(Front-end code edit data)
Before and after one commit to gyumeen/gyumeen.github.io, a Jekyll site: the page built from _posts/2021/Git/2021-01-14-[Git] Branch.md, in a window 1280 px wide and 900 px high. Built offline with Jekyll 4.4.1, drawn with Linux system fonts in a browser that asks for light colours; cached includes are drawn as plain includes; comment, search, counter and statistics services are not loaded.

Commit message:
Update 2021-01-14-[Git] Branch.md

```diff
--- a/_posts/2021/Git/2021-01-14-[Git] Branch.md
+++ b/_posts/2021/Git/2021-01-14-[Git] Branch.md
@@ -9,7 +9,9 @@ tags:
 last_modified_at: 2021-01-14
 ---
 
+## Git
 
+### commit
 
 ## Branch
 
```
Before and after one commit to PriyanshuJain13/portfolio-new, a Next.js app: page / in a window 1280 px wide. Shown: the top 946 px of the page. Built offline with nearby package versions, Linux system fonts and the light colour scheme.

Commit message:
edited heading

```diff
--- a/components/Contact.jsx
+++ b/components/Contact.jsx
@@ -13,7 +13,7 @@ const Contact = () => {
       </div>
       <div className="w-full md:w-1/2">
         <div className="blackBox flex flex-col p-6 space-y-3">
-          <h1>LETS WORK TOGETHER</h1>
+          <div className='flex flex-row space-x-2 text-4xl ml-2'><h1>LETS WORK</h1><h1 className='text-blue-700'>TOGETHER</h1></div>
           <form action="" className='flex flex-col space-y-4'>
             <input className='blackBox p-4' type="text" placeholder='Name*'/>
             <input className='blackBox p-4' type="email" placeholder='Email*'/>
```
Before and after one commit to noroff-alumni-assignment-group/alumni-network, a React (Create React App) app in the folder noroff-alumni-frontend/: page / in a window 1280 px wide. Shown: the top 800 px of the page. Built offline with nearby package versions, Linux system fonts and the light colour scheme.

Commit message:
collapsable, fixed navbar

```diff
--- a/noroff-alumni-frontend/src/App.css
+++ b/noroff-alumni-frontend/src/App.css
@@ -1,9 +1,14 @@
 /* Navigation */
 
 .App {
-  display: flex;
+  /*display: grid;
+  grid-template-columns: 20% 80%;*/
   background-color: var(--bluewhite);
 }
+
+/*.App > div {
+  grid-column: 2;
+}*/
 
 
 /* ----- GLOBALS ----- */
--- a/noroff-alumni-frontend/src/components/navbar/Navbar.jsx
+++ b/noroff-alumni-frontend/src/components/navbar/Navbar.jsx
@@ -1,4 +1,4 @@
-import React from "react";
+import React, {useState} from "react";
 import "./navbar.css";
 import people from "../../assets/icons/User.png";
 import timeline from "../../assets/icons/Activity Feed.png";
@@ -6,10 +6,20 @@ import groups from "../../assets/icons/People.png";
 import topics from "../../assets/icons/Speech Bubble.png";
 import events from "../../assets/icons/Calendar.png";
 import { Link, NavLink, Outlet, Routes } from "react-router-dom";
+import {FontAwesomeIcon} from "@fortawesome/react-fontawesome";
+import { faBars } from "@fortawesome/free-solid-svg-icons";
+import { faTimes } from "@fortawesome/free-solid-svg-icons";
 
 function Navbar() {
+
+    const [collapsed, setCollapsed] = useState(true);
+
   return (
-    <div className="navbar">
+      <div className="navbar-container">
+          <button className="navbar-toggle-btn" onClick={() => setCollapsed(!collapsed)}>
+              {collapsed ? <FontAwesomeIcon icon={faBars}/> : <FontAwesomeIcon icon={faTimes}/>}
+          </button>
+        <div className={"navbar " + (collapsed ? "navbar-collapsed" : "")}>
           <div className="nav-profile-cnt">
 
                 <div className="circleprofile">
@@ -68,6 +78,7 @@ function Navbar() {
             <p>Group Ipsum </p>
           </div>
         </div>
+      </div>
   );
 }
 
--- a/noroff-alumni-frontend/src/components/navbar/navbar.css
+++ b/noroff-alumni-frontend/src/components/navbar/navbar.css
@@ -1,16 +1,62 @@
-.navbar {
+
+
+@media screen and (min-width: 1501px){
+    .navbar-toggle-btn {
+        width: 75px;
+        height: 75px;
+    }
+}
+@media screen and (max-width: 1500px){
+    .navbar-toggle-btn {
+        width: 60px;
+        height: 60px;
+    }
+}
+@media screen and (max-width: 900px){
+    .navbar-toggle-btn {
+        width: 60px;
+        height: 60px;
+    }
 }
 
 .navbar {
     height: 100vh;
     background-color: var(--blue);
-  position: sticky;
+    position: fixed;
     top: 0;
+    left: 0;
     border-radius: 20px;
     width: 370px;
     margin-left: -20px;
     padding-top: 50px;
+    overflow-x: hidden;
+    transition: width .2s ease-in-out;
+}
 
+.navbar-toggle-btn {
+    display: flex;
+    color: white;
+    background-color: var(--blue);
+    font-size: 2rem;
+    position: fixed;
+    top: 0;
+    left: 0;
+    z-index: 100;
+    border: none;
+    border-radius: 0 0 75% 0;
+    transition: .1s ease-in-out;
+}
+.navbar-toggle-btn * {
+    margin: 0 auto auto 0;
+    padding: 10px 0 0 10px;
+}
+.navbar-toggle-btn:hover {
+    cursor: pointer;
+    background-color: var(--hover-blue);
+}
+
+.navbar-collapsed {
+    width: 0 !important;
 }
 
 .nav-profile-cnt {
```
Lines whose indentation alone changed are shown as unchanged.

§ ABOUT THIS EXERCISE: Repeat every record, exactly as written.

§ ANSWER TO THIS TASK:
Before and after one commit to gyumeen/gyumeen.github.io, a Jekyll site: the page built from _posts/2021/Git/2021-01-14-[Git] Branch.md, in a window 1280 px wide and 900 px high. Built offline with Jekyll 4.4.1, drawn with Linux system fonts in a browser that asks for light colours; cached includes are drawn as plain includes; comment, search, counter and statistics services are not loaded.

Commit message:
Update 2021-01-14-[Git] Branch.md

```diff
--- a/_posts/2021/Git/2021-01-14-[Git] Branch.md
+++ b/_posts/2021/Git/2021-01-14-[Git] Branch.md
@@ -9,7 +9,9 @@ tags:
 last_modified_at: 2021-01-14
 ---
 
+## Git
 
+### commit
 
 ## Branch
 
```
Before and after one commit to PriyanshuJain13/portfolio-new, a Next.js app: page / in a window 1280 px wide. Shown: the top 946 px of the page. Built offline with nearby package versions, Linux system fonts and the light colour scheme.

Commit message:
edited heading

```diff
--- a/components/Contact.jsx
+++ b/components/Contact.jsx
@@ -13,7 +13,7 @@ const Contact = () => {
       </div>
       <div className="w-full md:w-1/2">
         <div className="blackBox flex flex-col p-6 space-y-3">
-          <h1>LETS WORK TOGETHER</h1>
+          <div className='flex flex-row space-x-2 text-4xl ml-2'><h1>LETS WORK</h1><h1 className='text-blue-700'>TOGETHER</h1></div>
           <form action="" className='flex flex-col space-y-4'>
             <input className='blackBox p-4' type="text" placeholder='Name*'/>
             <input className='blackBox p-4' type="email" placeholder='Email*'/>
```
Before and after one commit to noroff-alumni-assignment-group/alumni-network, a React (Create React App) app in the folder noroff-alumni-frontend/: page / in a window 1280 px wide. Shown: the top 800 px of the page. Built offline with nearby package versions, Linux system fonts and the light colour scheme.

Commit message:
collapsable, fixed navbar

```diff
--- a/noroff-alumni-frontend/src/App.css
+++ b/noroff-alumni-frontend/src/App.css
@@ -1,9 +1,14 @@
 /* Navigation */
 
 .App {
-  display: flex;
+  /*display: grid;
+  grid-template-columns: 20% 80%;*/
   background-color: var(--bluewhite);
 }
+
+/*.App > div {
+  grid-column: 2;
+}*/
 
 
 /* ----- GLOBALS ----- */
--- a/noroff-alumni-frontend/src/components/navbar/Navbar.jsx
+++ b/noroff-alumni-frontend/src/components/navbar/Navbar.jsx
@@ -1,4 +1,4 @@
-import React from "react";
+import React, {useState} from "react";
 import "./navbar.css";
 import people from "../../assets/icons/User.png";
 import timeline from "../../assets/icons/Activity Feed.png";
@@ -6,10 +6,20 @@ import groups from "../../assets/icons/People.png";
 import topics from "../../assets/icons/Speech Bubble.png";
 import events from "../../assets/icons/Calendar.png";
 import { Link, NavLink, Outlet, Routes } from "react-router-dom";
+import {FontAwesomeIcon} from "@fortawesome/react-fontawesome";
+import { faBars } from "@fortawesome/free-solid-svg-icons";
+import { faTimes } from "@fortawesome/free-solid-svg-icons";
 
 function Navbar() {
+
+    const [collapsed, setCollapsed] = useState(true);
+
   return (
-    <div className="navbar">
+      <div className="navbar-container">
+          <button className="navbar-toggle-btn" onClick={() => setCollapsed(!collapsed)}>
+              {collapsed ? <FontAwesomeIcon icon={faBars}/> : <FontAwesomeIcon icon={faTimes}/>}
+          </button>
+        <div className={"navbar " + (collapsed ? "navbar-collapsed" : "")}>
           <div className="nav-profile-cnt">
 
                 <div className="circleprofile">
@@ -68,6 +78,7 @@ function Navbar() {
             <p>Group Ipsum </p>
           </div>
         </div>
+      </div>
   );
 }
 
--- a/noroff-alumni-frontend/src/components/navbar/navbar.css
+++ b/noroff-alumni-frontend/src/components/navbar/navbar.css
@@ -1,16 +1,62 @@
-.navbar {
+
+
+@media screen and (min-width: 1501px){
+    .navbar-toggle-btn {
+        width: 75px;
+        height: 75px;
+    }
+}
+@media screen and (max-width: 1500px){
+    .navbar-toggle-btn {
+        width: 60px;
+        height: 60px;
+    }
+}
+@media screen and (max-width: 900px){
+    .navbar-toggle-btn {
+        width: 60px;
+        height: 60px;
+    }
 }
 
 .navbar {
     height: 100vh;
     background-color: var(--blue);
-  position: sticky;
+    position: fixed;
     top: 0;
+    left: 0;
     border-radius: 20px;
     width: 370px;
     margin-left: -20px;
     padding-top: 50px;
+    overflow-x: hidden;
+    transition: width .2s ease-in-out;
+}
 
+.navbar-toggle-btn {
+    display: flex;
+    color: white;
+    background-color: var(--blue);
+    font-size: 2rem;
+    position: fixed;
+    top: 0;
+    left: 0;
+    z-index: 100;
+    border: none;
+    border-radius: 0 0 75% 0;
+    transition: .1s ease-in-out;
+}
+.navbar-toggle-btn * {
+    margin: 0 auto auto 0;
+    padding: 10px 0 0 10px;
+}
+.navbar-toggle-btn:hover {
+    cursor: pointer;
+    background-color: var(--hover-blue);
+}
+
+.navbar-collapsed {
+    width: 0 !important;
 }
 
 .nav-profile-cnt {
```
Lines whose indentation alone changed are shown as unchanged.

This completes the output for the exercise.